16. Be aware of storage guidelines.
The chart below serves as a great guide for how long milk can be stored and at what temperatures. The room temperate plays a huge role in how long milk can sit out. Believe me; I have learned this the hard way! It is also best to keep frozen milk in the deepest part of the freezer, meaning NOT in the freezer door. The temperature fluctuates too much in this space since the milk will be exposed to warm air every time the door is opened.
17. How to freeze…
Freezing milk can be a bit stressful since it’s only natural to worry about what may happen to your liquid gold once it goes into the frigid, dark abyss. Here are few important things to note about the freezing process: First, you will need to invest in a container to store your milk. I have found sterile storage bags to be the easiest to use. I have bought both the Target “Up and Up” brand and the Lansinoh brand; no complaints about either option. Second, be sure to freeze milk that is already cold. If you want to freeze what you just pumped, let it cool down in the fridge first. Third, try to get as much air out of your storage bags as possible. The photo below shows a trick that I have for this. And last, to make the best use of space, try to freeze the bags flat. This will allow you to store lots of bags during your stash building process.
18 …and then unfreeze breastmilk.
Breastmilk should be used within 24 hours of thawing, so it is important not to thaw too much at one time. Also, since some babies don’t like the taste of previously frozen milk, it is a good idea to keep non-alcoholic vanilla extract on hand so that you can add a few drops to the milk, but only if your baby refuses it without. You can also mix half fresh milk with half previously frozen milk to mask the frozen taste.
19. Don’t obsess over ounces.
In all honesty, this was a challenge for me until my daughter was almost a year old. My “Baby Feed” app was always open on my phone, and it was essential for me to enter the number of ounces I had pumped at the end of every session. But why? I knew I was (thankfully) making enough for my daughter, so what was with the personal competition to out-do my previous days worth of ounces? All it did was stress me out, and it would make me worry that something was wrong if I pumped 2 or 3 fewer ounces in a day than “usual.” So I ditched the ounce tracking and found peace with the fact that I was doing the best that I could, regardless of any exact number of ounces pumped.

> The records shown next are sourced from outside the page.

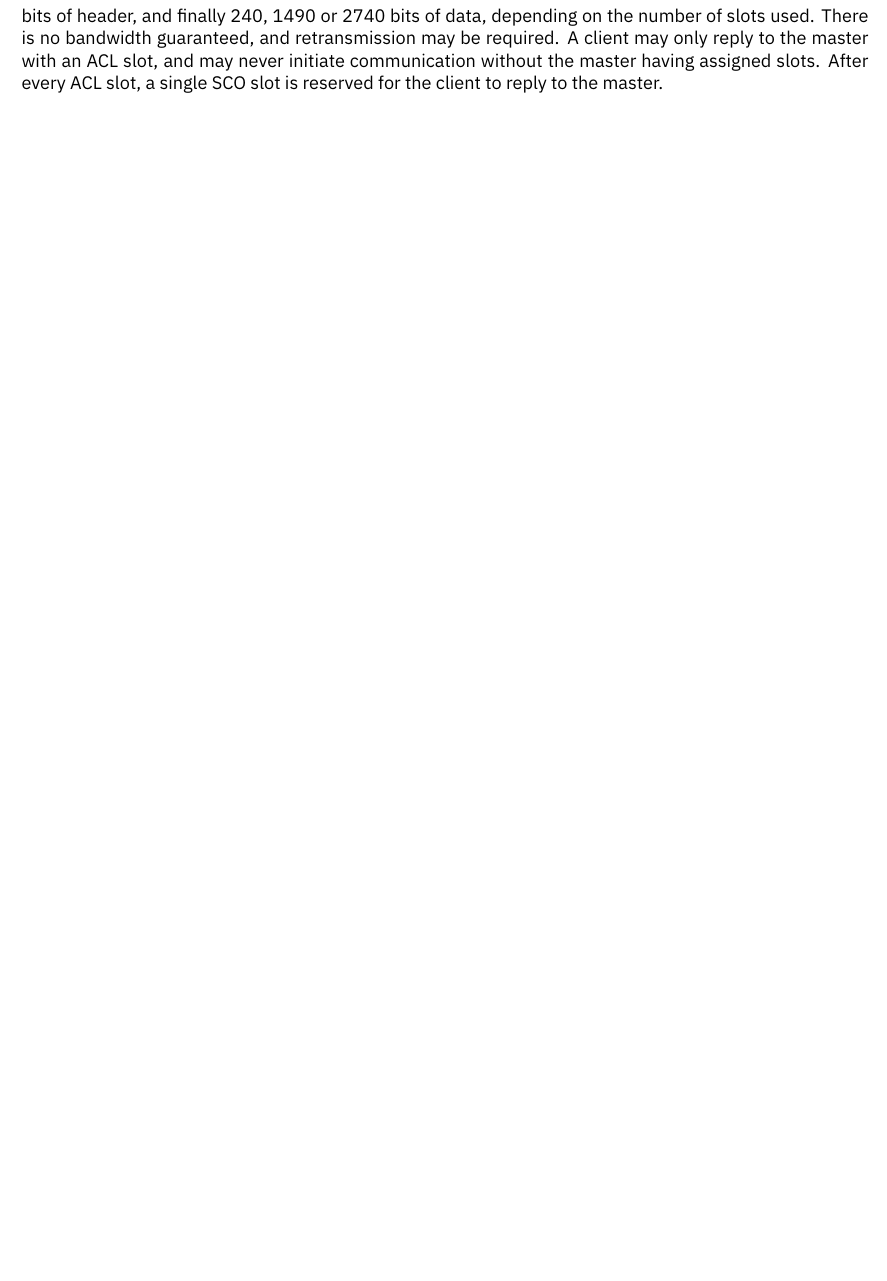
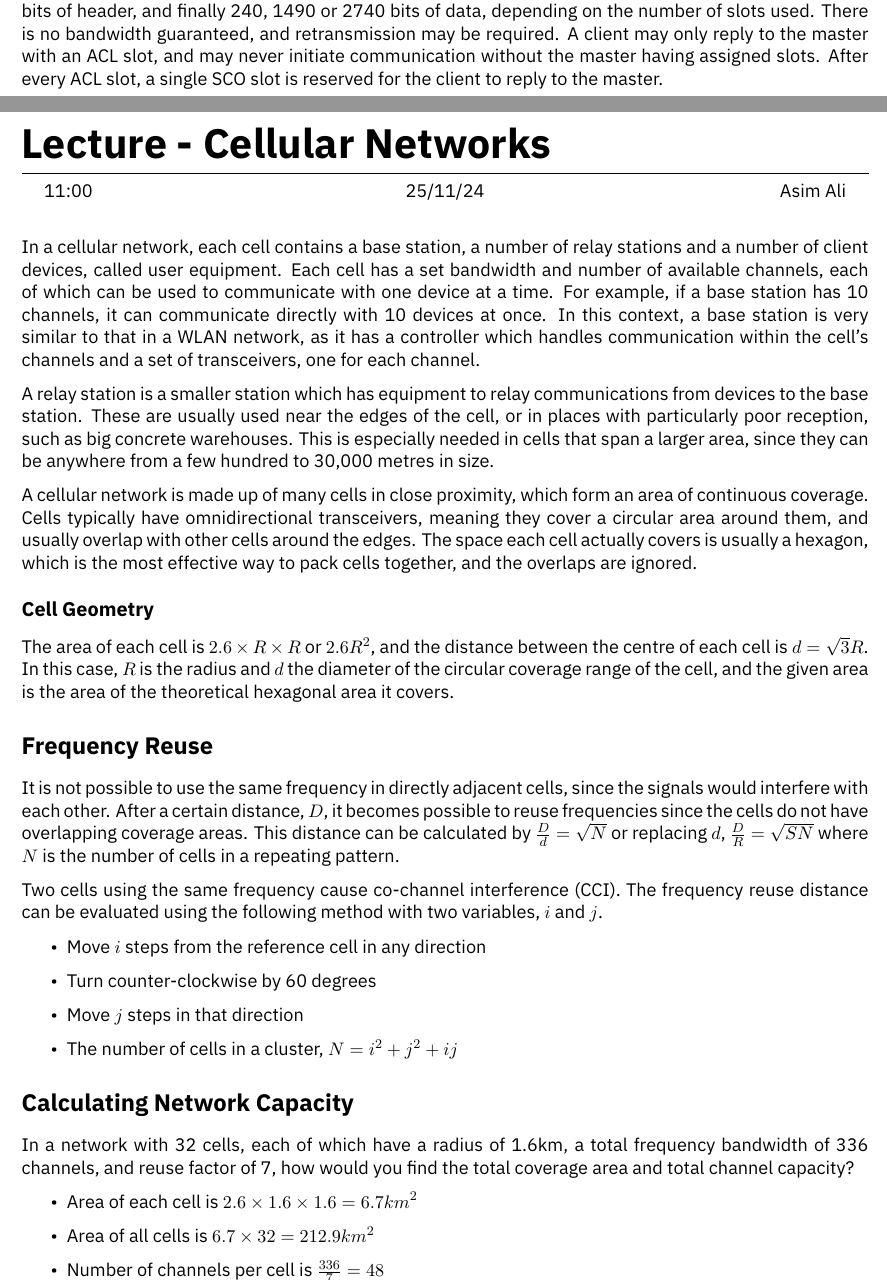
Before and after one commit to HughTB/cs-notes, a LaTeX thesis (3rd-year/m21279-adnet/m21279.tex, which reads 3rd-year/m21279-adnet/sessions/2024-11-25.tex): part of page 22 of 22 before the commit and two parts of pages 22 and 23 of 24 after it, the two joined at a grey line, cut so that both start at the same text, the shorter picture padded with empty space. The pictures show the PDF file 3rd-year/m21279-adnet/m21279.pdf that the author committed with the source.

Commit message:
add adnet lecture

```diff
--- /dev/null
+++ b/3rd-year/m21279-adnet/sessions/2024-11-25.tex
@@ -0,0 +1,51 @@
+\lecture{Cellular Networks}{11:00}{25/11/24}{Asim Ali}
+
+In a cellular network, each cell contains a base station, a number of relay stations and a number of client devices,
+ called user equipment. Each cell has a set bandwidth and number of available channels, each of which can be used to
+ communicate with one device at a time. For example, if a base station has 10 channels, it can communicate directly with
+ 10 devices at once. In this context, a base station is very similar to that in a WLAN network, as it has a controller
+ which handles communication within the cell's channels and a set of transceivers, one for each channel.
+
+A relay station is a smaller station which has equipment to relay communications from devices to the base station. These
+ are usually used near the edges of the cell, or in places with particularly poor reception, such as big concrete
+ warehouses. This is especially needed in cells that span a larger area, since they can be anywhere from a few hundred
+ to 30,000 metres in size.
+
+A cellular network is made up of many cells in close proximity, which form an area of continuous coverage. Cells
+ typically have omnidirectional transceivers, meaning they cover a circular area around them, and usually overlap with
+ other cells around the edges. The space each cell actually covers is usually a hexagon, which is the most effective way
+ to pack cells together, and the overlaps are ignored.
+
+\subsection*{Cell Geometry}
+
+The area of each cell is $2.6 \times R \times R$ or $2.6{R}^2$, and the distance between the centre of each cell is
+ $d = \sqrt{3}R$. In this case, $R$ is the radius and $d$ the diameter of the circular coverage range of the cell, and
+ the given area is the area of the theoretical hexagonal area it covers.
+
+\section*{Frequency Reuse}
+
+It is not possible to use the same frequency in directly adjacent cells, since the signals would interfere with each
+ other. After a certain distance, $D$, it becomes possible to reuse frequencies since the cells do not have overlapping
+ coverage areas. This distance can be calculated by $\frac{D}{d} = \sqrt{N}$ or replacing $d$, $\frac{D}{R} = \sqrt{SN}$
+ where $N$ is the number of cells in a repeating pattern.
+
+Two cells using the same frequency cause co-channel interference (CCI). The frequency reuse distance can be evaluated
+ using the following method with two variables, $i$ and $j$.
+\begin{itemize}
+  \item Move $i$ steps from the reference cell in any direction
+  \item Turn counter-clockwise by 60 degrees
+  \item Move $j$ steps in that direction
+  \item The number of cells in a cluster, $N = i^2 + j^2 + ij$
+\end{itemize}
+
+\section*{Calculating Network Capacity}
+
+In a network with 32 cells, each of which have a radius of 1.6km, a total frequency bandwidth of 336 channels, and
+ reuse factor of 7, how would you find the total coverage area and total channel capacity?
+
+\begin{itemize}
+  \item Area of each cell is $2.6 \times 1.6 \times 1.6 = 6.7{km}^2$
+  \item Area of all cells is $6.7 \times 32 = 212.9{km}^2$
+  \item Number of channels per cell is $\frac{336}{7} = 48$
+  \item Total number of channels is $48 \times 32 = 1536$
+\end{itemize}
@@ -0,0 +58 @@
+\begin{itemize}
@@ -0,0 +63 @@
+   same area.
@@ -0,0 +68 @@
+\end{itemize}
@@ -0,0 +79,5 @@
+\section*{GSM Networks}
+
+{\Huge diagram of GSM network?}
+
+\subsection*{Channels}
```
Also changed, not shown: 3rd-year/m21279-adnet/m21279.tex (+1 -0 lines), 3rd-year/m21279-adnet/m21279.pdf, 3rd-year/m21279-adnet/sessions/2024-11-25.tex (33 more changed lines).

20. Feed all the babies!
This is more a teaser than a tip since I plan to write a future post about donating breastmilk. Donating has been one of the most fulfilling (and unexpected) parts of mommyhood for me, and I can’t wait to share!
Pump on, mamas! Do you have anything to share?